This year, The Lawyer’s annual ranking of the largest UK law firms by turnover is available as an interactive, digital benchmarking tool. For the first time this will allow you to manipulate each data set against the metrics of your choice.
Granted in 1976 and subsequently assigned and re-assigned, the 20-year business lease considered in Cheverell Estates v Harris & Haddon (unreported 31 July 1997) fell outside the main provisions of the Landlord and Tenant (Covenants) Act 1995, these being inapplicable to leases granted before 1 January 1996.
For the two defendants, distant memories were painfully revived when, as guarantors of the original tenant company, they were presented with a claim by the current landlords for some £15,000 of rent and other charges which they had failed to recover from the last occupying tenant, who was now bankrupt.
With no help from the automatic release provisions of the 1995 Act, the defendants turned to s17, one of the few sections applicable to pre-Act leases and intended to discourage landlords from leaving the original parties in ignorance of ever-mounting accumulations of arrears. By sub-section 2, no liability is incurred by an original lessee until he has been served with a notice stating the amount to be recovered, such amount being limited to sums which fell due over the previous six months. Sub-section 3 makes an almost identical provision for claims against guarantors.
Having been served with a notice under sub-section 3, the defendants denied liability on the ground that no notice had been served on the original lessee under sub-section 2. Accordingly, their defence rested on the trite proposition that you cannot sue a guarantor without showing an unsatisfied liability on the part of the alleged principal debtor.
Notwithstanding that the possibility (no more) of such a defence had been canvassed by Mr Justice Millet in City of Westminster Assurance Company v Registrar of Companies (unreported 28 June 1996), the argument was rejected. It was held that the somewhat elaborate arrangement of the relevant provisions into two sub-sections was itself a sufficient indication that claims against lessees and guarantors should be subject to separate procedural codes; and for that reason the operation of sub-section 3 was not intended to be subject to compliance with sub-section 2.

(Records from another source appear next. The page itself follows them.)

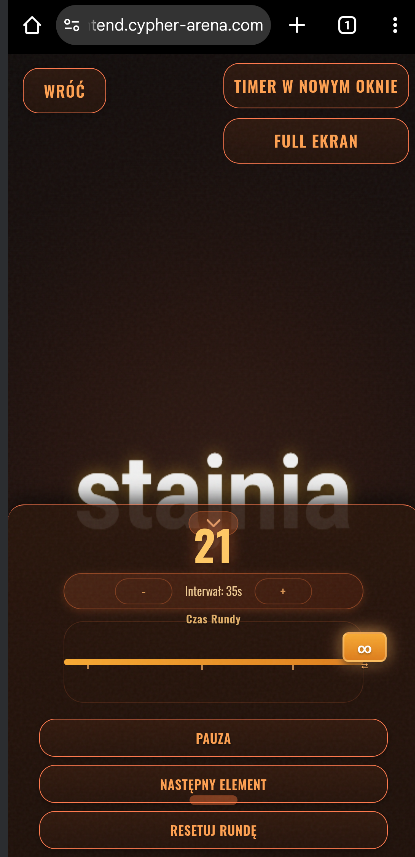
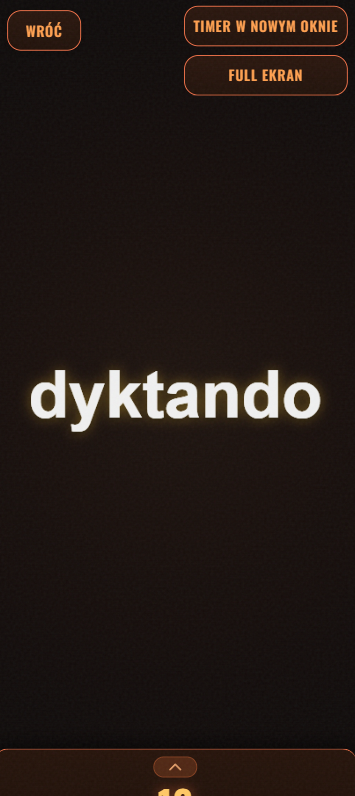
current

Changed region(s): [[0.062, 0.4523, 0.9606, 1.0], [0.0, 0.0, 0.9915, 1.0]]

diff --git a/frontend/src/components/BattleMode/SharedControls/TimerControls.js b/frontend/src/components/BattleMode/SharedControls/TimerControls.js
@@ -479,7 +479,7 @@ export const TimerControls = ({
             justifyContent: 'center',
             gap: '20px',
             transition: 'all 0.3s ease',
-            transform: 'translateY(60px)', // Show only top half
+            transform: 'translateY(40px)', // Show more of the timer content
           }}
         >
           {/* Expand arrow */}
@@ -535,6 +535,7 @@ export const TimerControls = ({
             textShadow: isActive ? '0 0 15px rgba(255, 120, 60, 0.5), 0 2px 4px rgba(0, 0, 0, 0.7)' : '0 2px 4px rgba(0, 0, 0, 0.7)',
             letterSpacing: '1px',
             lineHeight: '1.0',
+            marginTop: '-20px', // Move timer up to be more visible in collapsed state
           }}>
             {timer}
           </div>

Thus construed, the section allowed for the welcome conclusion that Parliament did not truly intend the landlords to take the seemingly pointless step contended for by the defendants.